Hello Sara,

Revolving doors in cold climates often have an edge seal that wipes on a fixed cylindrical surface at the edge of the door to reduce to amount of heat lost to air flowing through what would otherwise be a gap that would leak a lot of air around the edge of the door. The friction between the seal and the surface is probably a significant torque load on the motor that rotates the door.  The cylindrical surface is only on 90 degree sections on the sides next to the wall and there are 90 degree sections that are open to allow people to enter and leave the building through the revolving door. Another significant torque is when the door edge seal goes from the opening to the cylindrical surface. There is also a seal that wipes on the floor and ceiling of the revolving door frame.

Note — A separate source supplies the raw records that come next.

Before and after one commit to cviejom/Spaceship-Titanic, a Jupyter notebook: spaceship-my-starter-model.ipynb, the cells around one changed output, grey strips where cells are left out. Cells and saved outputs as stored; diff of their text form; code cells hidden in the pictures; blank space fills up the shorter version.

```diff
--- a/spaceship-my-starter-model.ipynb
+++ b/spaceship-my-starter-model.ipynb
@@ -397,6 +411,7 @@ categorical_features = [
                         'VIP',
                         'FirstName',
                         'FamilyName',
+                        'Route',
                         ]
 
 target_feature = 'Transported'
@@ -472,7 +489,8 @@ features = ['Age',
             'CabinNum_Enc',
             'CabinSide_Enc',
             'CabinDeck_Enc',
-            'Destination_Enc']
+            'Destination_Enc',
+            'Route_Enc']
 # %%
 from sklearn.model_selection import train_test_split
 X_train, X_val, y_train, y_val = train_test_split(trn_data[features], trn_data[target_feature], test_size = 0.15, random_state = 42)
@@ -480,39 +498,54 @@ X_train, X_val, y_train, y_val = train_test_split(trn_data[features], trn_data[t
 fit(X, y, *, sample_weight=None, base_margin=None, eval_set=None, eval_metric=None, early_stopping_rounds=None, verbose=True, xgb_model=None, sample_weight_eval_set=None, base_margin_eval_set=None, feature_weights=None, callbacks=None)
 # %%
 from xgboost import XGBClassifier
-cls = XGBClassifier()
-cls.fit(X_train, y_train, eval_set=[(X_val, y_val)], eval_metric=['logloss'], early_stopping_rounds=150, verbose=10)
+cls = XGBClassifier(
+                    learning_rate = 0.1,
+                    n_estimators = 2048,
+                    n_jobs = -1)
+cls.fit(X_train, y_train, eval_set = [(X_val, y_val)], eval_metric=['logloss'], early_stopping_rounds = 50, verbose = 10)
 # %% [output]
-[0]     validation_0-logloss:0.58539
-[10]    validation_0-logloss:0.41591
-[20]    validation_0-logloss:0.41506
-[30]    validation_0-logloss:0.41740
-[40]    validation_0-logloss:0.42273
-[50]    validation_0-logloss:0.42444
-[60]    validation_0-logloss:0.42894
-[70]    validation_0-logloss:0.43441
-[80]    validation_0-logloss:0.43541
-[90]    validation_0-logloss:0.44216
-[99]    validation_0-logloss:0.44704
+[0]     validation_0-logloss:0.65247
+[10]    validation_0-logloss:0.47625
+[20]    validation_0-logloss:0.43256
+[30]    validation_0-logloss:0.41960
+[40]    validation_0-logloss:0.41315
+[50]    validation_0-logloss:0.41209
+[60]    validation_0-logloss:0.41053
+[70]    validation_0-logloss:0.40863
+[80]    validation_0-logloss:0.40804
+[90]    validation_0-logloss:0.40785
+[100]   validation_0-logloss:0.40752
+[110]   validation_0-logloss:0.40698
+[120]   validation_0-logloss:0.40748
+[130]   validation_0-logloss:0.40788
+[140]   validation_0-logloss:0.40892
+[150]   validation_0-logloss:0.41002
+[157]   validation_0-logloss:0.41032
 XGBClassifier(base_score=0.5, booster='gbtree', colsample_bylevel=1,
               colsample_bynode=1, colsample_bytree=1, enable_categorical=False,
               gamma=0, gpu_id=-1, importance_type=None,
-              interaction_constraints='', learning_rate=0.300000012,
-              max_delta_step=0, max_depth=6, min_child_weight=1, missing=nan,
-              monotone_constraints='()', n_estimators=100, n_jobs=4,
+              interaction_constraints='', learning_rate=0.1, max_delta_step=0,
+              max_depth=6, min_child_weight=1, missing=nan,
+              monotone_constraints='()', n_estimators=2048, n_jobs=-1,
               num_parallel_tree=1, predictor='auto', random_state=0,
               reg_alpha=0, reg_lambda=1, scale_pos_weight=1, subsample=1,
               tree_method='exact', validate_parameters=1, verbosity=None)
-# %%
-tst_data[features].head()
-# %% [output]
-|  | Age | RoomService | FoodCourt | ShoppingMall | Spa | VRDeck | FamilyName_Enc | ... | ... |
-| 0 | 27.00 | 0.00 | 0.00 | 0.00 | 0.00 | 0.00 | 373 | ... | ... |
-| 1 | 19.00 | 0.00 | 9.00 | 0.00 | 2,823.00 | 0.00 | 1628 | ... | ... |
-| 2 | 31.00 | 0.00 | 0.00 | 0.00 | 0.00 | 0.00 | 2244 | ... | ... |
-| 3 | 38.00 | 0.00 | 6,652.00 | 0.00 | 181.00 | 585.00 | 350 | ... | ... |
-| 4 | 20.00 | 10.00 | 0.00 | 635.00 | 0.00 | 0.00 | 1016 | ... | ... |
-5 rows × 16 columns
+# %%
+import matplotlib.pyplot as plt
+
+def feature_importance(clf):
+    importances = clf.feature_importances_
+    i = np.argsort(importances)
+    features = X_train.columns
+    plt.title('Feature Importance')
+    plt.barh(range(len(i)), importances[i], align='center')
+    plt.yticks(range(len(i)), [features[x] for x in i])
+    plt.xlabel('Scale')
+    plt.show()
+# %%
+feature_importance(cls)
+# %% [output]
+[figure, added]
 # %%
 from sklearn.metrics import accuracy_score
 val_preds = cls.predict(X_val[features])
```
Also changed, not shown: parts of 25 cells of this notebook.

At least these seals don't have intermittent contact the way the edge seal does.

The forces generated by these seals will be orders of magnitude larger than any pressure differences between the inside and outside air in the building.  The effect of temperature may be to change the stiffness of these seals.  A "brush" style seal may have very little change in stiffness with temperature.